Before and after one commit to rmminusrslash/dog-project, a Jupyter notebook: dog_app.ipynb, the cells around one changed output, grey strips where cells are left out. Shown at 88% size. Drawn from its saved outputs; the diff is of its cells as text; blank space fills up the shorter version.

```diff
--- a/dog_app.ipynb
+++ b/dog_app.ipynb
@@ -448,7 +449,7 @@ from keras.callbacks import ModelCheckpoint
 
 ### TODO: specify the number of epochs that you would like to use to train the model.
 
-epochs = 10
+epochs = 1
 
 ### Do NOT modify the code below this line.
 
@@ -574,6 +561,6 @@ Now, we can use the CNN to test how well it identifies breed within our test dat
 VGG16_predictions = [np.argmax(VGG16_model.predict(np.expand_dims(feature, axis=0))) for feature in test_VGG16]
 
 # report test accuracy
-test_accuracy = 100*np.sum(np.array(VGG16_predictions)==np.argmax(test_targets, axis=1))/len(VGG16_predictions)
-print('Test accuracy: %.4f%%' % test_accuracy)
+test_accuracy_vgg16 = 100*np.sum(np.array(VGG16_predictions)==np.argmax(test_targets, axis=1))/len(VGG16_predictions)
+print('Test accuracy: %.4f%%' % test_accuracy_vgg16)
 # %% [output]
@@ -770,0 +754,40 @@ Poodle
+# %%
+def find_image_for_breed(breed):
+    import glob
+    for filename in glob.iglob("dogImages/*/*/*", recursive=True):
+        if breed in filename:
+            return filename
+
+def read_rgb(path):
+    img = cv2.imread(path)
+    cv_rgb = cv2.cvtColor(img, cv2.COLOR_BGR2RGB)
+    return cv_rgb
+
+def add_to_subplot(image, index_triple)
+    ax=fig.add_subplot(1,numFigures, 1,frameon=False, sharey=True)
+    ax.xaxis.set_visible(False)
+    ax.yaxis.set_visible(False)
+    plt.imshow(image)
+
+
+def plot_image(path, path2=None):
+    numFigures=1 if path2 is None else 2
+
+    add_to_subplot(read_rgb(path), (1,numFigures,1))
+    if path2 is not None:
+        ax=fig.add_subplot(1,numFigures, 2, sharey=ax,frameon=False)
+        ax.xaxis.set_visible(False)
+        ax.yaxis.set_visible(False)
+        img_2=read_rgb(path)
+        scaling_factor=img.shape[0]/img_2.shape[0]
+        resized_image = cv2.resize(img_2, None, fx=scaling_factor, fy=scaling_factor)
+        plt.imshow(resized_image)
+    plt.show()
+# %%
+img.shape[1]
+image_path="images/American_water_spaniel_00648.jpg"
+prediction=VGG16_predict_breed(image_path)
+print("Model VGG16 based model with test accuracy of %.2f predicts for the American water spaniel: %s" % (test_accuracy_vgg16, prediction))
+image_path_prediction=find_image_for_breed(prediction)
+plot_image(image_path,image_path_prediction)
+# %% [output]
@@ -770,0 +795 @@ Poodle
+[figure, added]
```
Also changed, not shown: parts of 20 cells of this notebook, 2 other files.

**What you should do**
Write out every record shown above, word for word.

**Exercise result**
Before and after one commit to rmminusrslash/dog-project, a Jupyter notebook: dog_app.ipynb, the cells around one changed output, grey strips where cells are left out. Shown at 88% size. Drawn from its saved outputs; the diff is of its cells as text; blank space fills up the shorter version.

```diff
--- a/dog_app.ipynb
+++ b/dog_app.ipynb
@@ -448,7 +449,7 @@ from keras.callbacks import ModelCheckpoint
 
 ### TODO: specify the number of epochs that you would like to use to train the model.
 
-epochs = 10
+epochs = 1
 
 ### Do NOT modify the code below this line.
 
@@ -574,6 +561,6 @@ Now, we can use the CNN to test how well it identifies breed within our test dat
 VGG16_predictions = [np.argmax(VGG16_model.predict(np.expand_dims(feature, axis=0))) for feature in test_VGG16]
 
 # report test accuracy
-test_accuracy = 100*np.sum(np.array(VGG16_predictions)==np.argmax(test_targets, axis=1))/len(VGG16_predictions)
-print('Test accuracy: %.4f%%' % test_accuracy)
+test_accuracy_vgg16 = 100*np.sum(np.array(VGG16_predictions)==np.argmax(test_targets, axis=1))/len(VGG16_predictions)
+print('Test accuracy: %.4f%%' % test_accuracy_vgg16)
 # %% [output]
@@ -770,0 +754,40 @@ Poodle
+# %%
+def find_image_for_breed(breed):
+    import glob
+    for filename in glob.iglob("dogImages/*/*/*", recursive=True):
+        if breed in filename:
+            return filename
+
+def read_rgb(path):
+    img = cv2.imread(path)
+    cv_rgb = cv2.cvtColor(img, cv2.COLOR_BGR2RGB)
+    return cv_rgb
+
+def add_to_subplot(image, index_triple)
+    ax=fig.add_subplot(1,numFigures, 1,frameon=False, sharey=True)
+    ax.xaxis.set_visible(False)
+    ax.yaxis.set_visible(False)
+    plt.imshow(image)
+
+
+def plot_image(path, path2=None):
+    numFigures=1 if path2 is None else 2
+
+    add_to_subplot(read_rgb(path), (1,numFigures,1))
+    if path2 is not None:
+        ax=fig.add_subplot(1,numFigures, 2, sharey=ax,frameon=False)
+        ax.xaxis.set_visible(False)
+        ax.yaxis.set_visible(False)
+        img_2=read_rgb(path)
+        scaling_factor=img.shape[0]/img_2.shape[0]
+        resized_image = cv2.resize(img_2, None, fx=scaling_factor, fy=scaling_factor)
+        plt.imshow(resized_image)
+    plt.show()
+# %%
+img.shape[1]
+image_path="images/American_water_spaniel_00648.jpg"
+prediction=VGG16_predict_breed(image_path)
+print("Model VGG16 based model with test accuracy of %.2f predicts for the American water spaniel: %s" % (test_accuracy_vgg16, prediction))
+image_path_prediction=find_image_for_breed(prediction)
+plot_image(image_path,image_path_prediction)
+# %% [output]
@@ -770,0 +795 @@ Poodle
+[figure, added]
```
Also changed, not shown: parts of 20 cells of this notebook, 2 other files.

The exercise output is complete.